DIRECTIONS – Keeping every word and mark, copy all of the data.
▬▬▬▬▬▬▬▬▬▬
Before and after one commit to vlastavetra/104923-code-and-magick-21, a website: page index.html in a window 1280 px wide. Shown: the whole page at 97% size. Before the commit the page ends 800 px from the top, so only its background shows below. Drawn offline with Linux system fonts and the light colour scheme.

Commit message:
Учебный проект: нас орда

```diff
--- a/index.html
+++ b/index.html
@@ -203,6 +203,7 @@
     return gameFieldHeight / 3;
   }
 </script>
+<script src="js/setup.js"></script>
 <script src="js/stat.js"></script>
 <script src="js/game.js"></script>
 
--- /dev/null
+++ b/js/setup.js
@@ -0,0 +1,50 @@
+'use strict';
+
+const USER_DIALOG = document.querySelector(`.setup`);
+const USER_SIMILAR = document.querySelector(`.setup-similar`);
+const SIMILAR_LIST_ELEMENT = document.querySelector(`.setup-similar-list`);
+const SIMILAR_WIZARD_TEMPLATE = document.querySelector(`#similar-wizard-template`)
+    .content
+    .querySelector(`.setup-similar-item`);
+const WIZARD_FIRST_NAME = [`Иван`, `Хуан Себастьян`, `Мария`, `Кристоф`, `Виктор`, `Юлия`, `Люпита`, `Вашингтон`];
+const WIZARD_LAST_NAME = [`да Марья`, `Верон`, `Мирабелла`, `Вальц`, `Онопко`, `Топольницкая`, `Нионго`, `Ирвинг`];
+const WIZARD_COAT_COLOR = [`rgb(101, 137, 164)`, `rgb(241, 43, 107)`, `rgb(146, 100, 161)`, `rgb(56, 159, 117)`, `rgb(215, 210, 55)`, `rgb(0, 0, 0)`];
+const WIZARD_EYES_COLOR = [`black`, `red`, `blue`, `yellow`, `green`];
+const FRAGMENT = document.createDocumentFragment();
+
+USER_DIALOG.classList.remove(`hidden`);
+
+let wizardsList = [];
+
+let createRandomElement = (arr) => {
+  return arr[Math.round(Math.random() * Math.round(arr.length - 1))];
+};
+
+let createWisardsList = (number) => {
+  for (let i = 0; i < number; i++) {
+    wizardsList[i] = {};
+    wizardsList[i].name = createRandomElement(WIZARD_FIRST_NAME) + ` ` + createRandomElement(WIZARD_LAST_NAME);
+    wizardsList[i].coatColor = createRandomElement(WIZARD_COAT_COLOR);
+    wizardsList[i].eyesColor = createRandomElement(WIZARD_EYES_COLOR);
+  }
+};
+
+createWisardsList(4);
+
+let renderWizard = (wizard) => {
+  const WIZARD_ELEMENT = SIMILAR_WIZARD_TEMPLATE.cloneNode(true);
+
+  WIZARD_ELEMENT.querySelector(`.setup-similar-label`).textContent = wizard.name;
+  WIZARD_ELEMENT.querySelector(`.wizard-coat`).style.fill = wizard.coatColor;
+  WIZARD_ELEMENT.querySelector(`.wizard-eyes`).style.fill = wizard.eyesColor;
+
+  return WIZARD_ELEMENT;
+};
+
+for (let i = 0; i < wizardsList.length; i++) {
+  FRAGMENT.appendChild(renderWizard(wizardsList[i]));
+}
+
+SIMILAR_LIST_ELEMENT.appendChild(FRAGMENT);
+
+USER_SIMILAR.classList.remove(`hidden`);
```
▬▬▬▬▬▬▬▬▬▬
RESPONSE –
Before and after one commit to vlastavetra/104923-code-and-magick-21, a website: page index.html in a window 1280 px wide. Shown: the whole page at 97% size. Before the commit the page ends 800 px from the top, so only its background shows below. Drawn offline with Linux system fonts and the light colour scheme.

Commit message:
Учебный проект: нас орда

```diff
--- a/index.html
+++ b/index.html
@@ -203,6 +203,7 @@
     return gameFieldHeight / 3;
   }
 </script>
+<script src="js/setup.js"></script>
 <script src="js/stat.js"></script>
 <script src="js/game.js"></script>
 
--- /dev/null
+++ b/js/setup.js
@@ -0,0 +1,50 @@
+'use strict';
+
+const USER_DIALOG = document.querySelector(`.setup`);
+const USER_SIMILAR = document.querySelector(`.setup-similar`);
+const SIMILAR_LIST_ELEMENT = document.querySelector(`.setup-similar-list`);
+const SIMILAR_WIZARD_TEMPLATE = document.querySelector(`#similar-wizard-template`)
+    .content
+    .querySelector(`.setup-similar-item`);
+const WIZARD_FIRST_NAME = [`Иван`, `Хуан Себастьян`, `Мария`, `Кристоф`, `Виктор`, `Юлия`, `Люпита`, `Вашингтон`];
+const WIZARD_LAST_NAME = [`да Марья`, `Верон`, `Мирабелла`, `Вальц`, `Онопко`, `Топольницкая`, `Нионго`, `Ирвинг`];
+const WIZARD_COAT_COLOR = [`rgb(101, 137, 164)`, `rgb(241, 43, 107)`, `rgb(146, 100, 161)`, `rgb(56, 159, 117)`, `rgb(215, 210, 55)`, `rgb(0, 0, 0)`];
+const WIZARD_EYES_COLOR = [`black`, `red`, `blue`, `yellow`, `green`];
+const FRAGMENT = document.createDocumentFragment();
+
+USER_DIALOG.classList.remove(`hidden`);
+
+let wizardsList = [];
+
+let createRandomElement = (arr) => {
+  return arr[Math.round(Math.random() * Math.round(arr.length - 1))];
+};
+
+let createWisardsList = (number) => {
+  for (let i = 0; i < number; i++) {
+    wizardsList[i] = {};
+    wizardsList[i].name = createRandomElement(WIZARD_FIRST_NAME) + ` ` + createRandomElement(WIZARD_LAST_NAME);
+    wizardsList[i].coatColor = createRandomElement(WIZARD_COAT_COLOR);
+    wizardsList[i].eyesColor = createRandomElement(WIZARD_EYES_COLOR);
+  }
+};
+
+createWisardsList(4);
+
+let renderWizard = (wizard) => {
+  const WIZARD_ELEMENT = SIMILAR_WIZARD_TEMPLATE.cloneNode(true);
+
+  WIZARD_ELEMENT.querySelector(`.setup-similar-label`).textContent = wizard.name;
+  WIZARD_ELEMENT.querySelector(`.wizard-coat`).style.fill = wizard.coatColor;
+  WIZARD_ELEMENT.querySelector(`.wizard-eyes`).style.fill = wizard.eyesColor;
+
+  return WIZARD_ELEMENT;
+};
+
+for (let i = 0; i < wizardsList.length; i++) {
+  FRAGMENT.appendChild(renderWizard(wizardsList[i]));
+}
+
+SIMILAR_LIST_ELEMENT.appendChild(FRAGMENT);
+
+USER_SIMILAR.classList.remove(`hidden`);
```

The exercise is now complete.